Most Shared Posts

Leave a Reply

3 Comment threads
3 Thread replies
Most reacted comment
Hottest comment thread
4 Comment authors
Cordillera CowboyPaul ThompsonRob AshleyDavid Haldane Recent comment authors
newest oldest most voted
Notify of
David Haldane
David Haldane

hmmm, very interesting, Rob. My wife says she used to play the lyre in her high school group, and now we’ve enrolled our second-grade son in a Saturday-morning drum corps at his school. So far, he loves it! Thanks for the background; never knew any of this, but now I’m starting to get it. I guess the beat goes on…

Rob Ashley
Rob Ashley

David: Thank you. I have been thinking about writing about this topic for quite awhile and finally got around to it. In the past week I kept passing practicing drum groups and so I started reading and finally got around to putting down my thoughts. It is a unique type of band, that’s for sure, and has its origins here in the Philippines. As always, thank you for your comments. -Rob

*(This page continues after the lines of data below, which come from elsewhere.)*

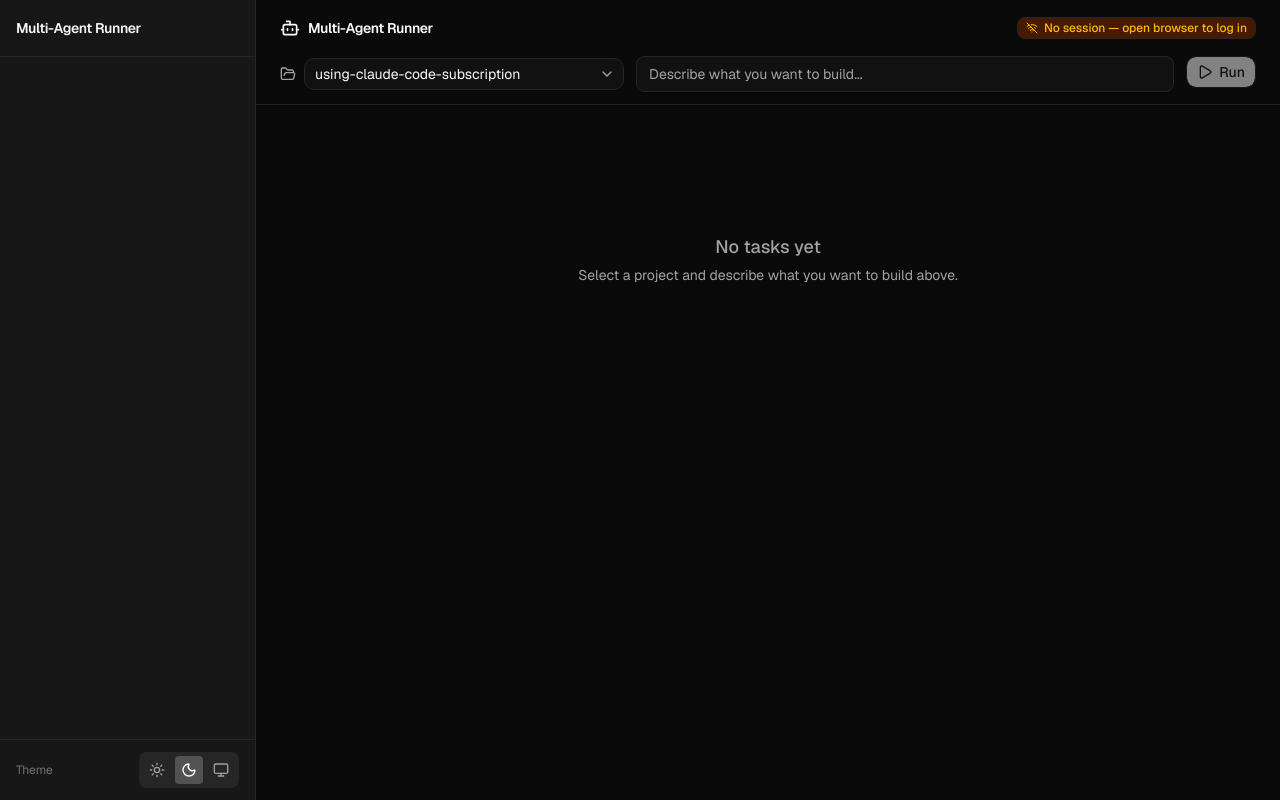
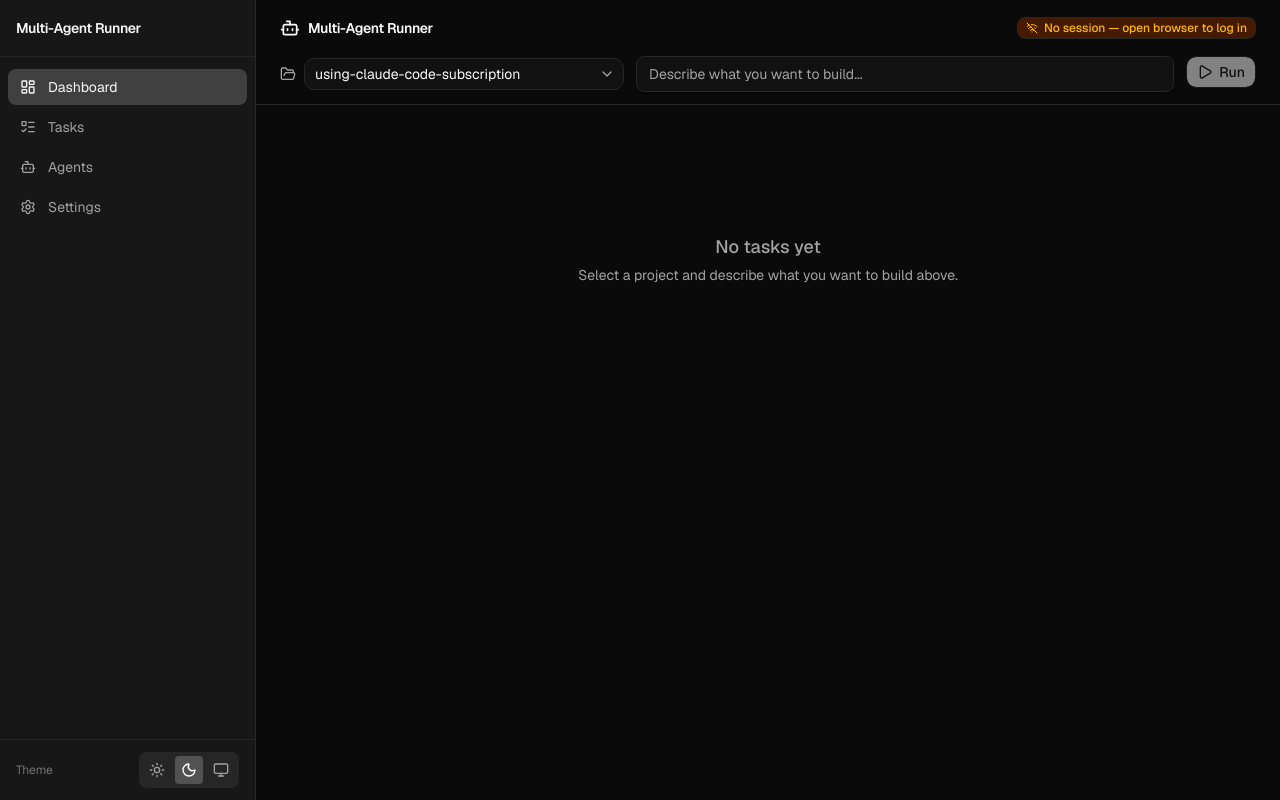
Before and after one commit to denimar/using-claude-code-subscription, a Next.js app: page / in a window 1280 px wide. Built offline with nearby package versions, Linux system fonts and the light colour scheme.

Commit message:
added designer skills

```diff
--- a/src/components/Sidebar.tsx
+++ b/src/components/Sidebar.tsx
@@ -1,9 +1,22 @@
 "use client";
 
 import React from "react";
+import Link from "next/link";
+import { usePathname } from "next/navigation";
 import { ThemeToggle } from "@/components/ThemeToggle";
+import { cn } from "@/lib/utils";
+import { LayoutDashboard, ListTodo, Settings, Bot } from "lucide-react";
+
+const navItems = [
+  { href: "/", label: "Dashboard", icon: LayoutDashboard },
+  { href: "/tasks", label: "Tasks", icon: ListTodo },
+  { href: "/agents", label: "Agents", icon: Bot },
+  { href: "/settings", label: "Settings", icon: Settings },
+];
 
 export function Sidebar() {
+  const pathname = usePathname();
+
   return (
     <aside className="w-64 shrink-0 flex flex-col h-screen bg-neutral-900 border-r border-neutral-800">
       <div className="px-4 py-4 border-b border-neutral-800">
@@ -12,8 +25,25 @@ export function Sidebar() {
         </span>
       </div>
 
-      <nav className="flex-1 overflow-y-auto px-2 py-3">
-        {/* Navigation items can go here */}
+      <nav className="flex-1 overflow-y-auto px-2 py-3 space-y-1">
+        {navItems.map(({ href, label, icon: Icon }) => {
+          const isActive = pathname === href;
+          return (
+            <Link
+              key={href}
+              href={href}
+              className={cn(
+                "flex items-center gap-3 px-3 py-2 rounded-md text-sm transition-colors",
+                isActive
+                  ? "bg-neutral-700 text-neutral-100"
+                  : "text-neutral-400 hover:bg-neutral-800 hover:text-neutral-200"
+              )}
+            >
+              <Icon className="size-4 shrink-0" />
+              {label}
+            </Link>
+          );
+        })}
       </nav>
 
       <div className="px-4 py-3 border-t border-neutral-800 flex items-center justify-between">
--- a/src/lib/runAgent.ts
+++ b/src/lib/runAgent.ts
@@ -165,7 +165,7 @@ export async function executeAgent(
       // Take AFTER screenshot (after writing files + hot-reload)
       if (project.devUrl && result.written.length > 0 && beforeFile) {
         appendAgentLog(taskId, agent.id, "Waiting for hot-reload...");
-        await new Promise((resolve) => setTimeout(resolve, 4000));
+        await new Promise((resolve) => setTimeout(resolve, 6000));
         appendAgentLog(taskId, agent.id, "Taking AFTER screenshot...");
         const afterName = `${taskId}-${agent.id}-after.png`;
         const afterFile = await takeScreenshot(project.devUrl, afterName);
--- a/src/lib/screenshotRunner.ts
+++ b/src/lib/screenshotRunner.ts
@@ -25,12 +25,28 @@ export async function takeScreenshot(
   try {
     ensureScreenshotsDir();
     const browser = await getScreenshotBrowser();
-    const page = await browser.newPage({ viewport: { width: 1280, height: 800 } });
-    await page.goto(url, { waitUntil: "networkidle", timeout: 15_000 });
+    const context = await browser.newContext({
+      viewport: { width: 1280, height: 800 },
+    });
+    const page = await context.newPage();
+    await page.route("**/*", (route) => {
+      route.continue({
+        headers: {
+          ...route.request().headers(),
+          "cache-control": "no-cache, no-store, must-revalidate",
+          pragma: "no-cache",
+        },
+      });
+    });
+    const cacheBuster = `_cb=${Date.now()}`;
+    const separator = url.includes("?") ? "&" : "?";
+    const urlWithCacheBust = `${url}${separator}${cacheBuster}`;
+    await page.goto(urlWithCacheBust, { waitUntil: "networkidle", timeout: 15_000 });
     await page.waitForTimeout(2000);
     const screenshotPath = path.join(SCREENSHOTS_DIR, filename);
     await page.screenshot({ path: screenshotPath, fullPage: false });
     await page.close();
+    await context.close();
     return filename;
   } catch (error) {
     console.error("Screenshot failed", {
```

Paul Thompson
Paul Thompson

Rob: I came in off a ship, and both our girls were very excited (1 Aged 12 &13), they dashed off to their room(s) (I’ll explain that in a future article) and came back in their new Cheer leading Uniforms. The sport? The High School Badminton Team. I didn’t say a word, but now I was required to go to the school and show my support for my girls which I did with great enthusiasm. But badminton? I’d gladly take the drums instead. But after every match I’d take everybody to Shakey’s Pizza. The second trip I noticed the teams… Read more »

Rob Ashley
Rob Ashley

Paul. Ha. That is sooo Filipino. Back in the day, (well 10 years ago) I used to look on Filipina dating sites from my cozy home in the US and about 80% of the young women would write that the wanted True Love (of course), that they didn’t have any work (of course) that they were “Simple” (of course) and that they liked to music and playing BADMINTON? I had this idea of a country filled with short skirted badminton players, shuttlecocks filling the air like swallows coming back to Capistrano. When I got here I learned that “Badminton” was… Read more »

Cordillera Cowboy

Hello Rob, I’ve never seen one of these groups. But I do hear drums being played from the closest college campus from time to time. I just figured there was a sporting event of some sort going on. I have seen kids carrying badminton racquets around. Some of the kids in our student boarding house are involved in sports of one sort or another, mostly basketball. Two or three are in martial arts of one type or another. One kid taking martial arts asked me to sign a permission form in her parents place. In the list of previous medical… Read more »

Rob Ashley
Rob Ashley

Cowboy: I’m renting a drum band and sending them to your house on your birthday. Ha. There is musical diversity in the Philippines. I always wondered about the guy in our Cebu City neighborhood who would turn on his loud speaker at 4 am and sing Ave Maria. He beat the chickens by 30 minutes. Be well Pete and thank you. Rob


Make sure you've signed up to our newsletter to get exclusive newsletter only content! Also be updated about all our important events and other important info that our readers rely on.


Something went wrong. Please check your entries and try again.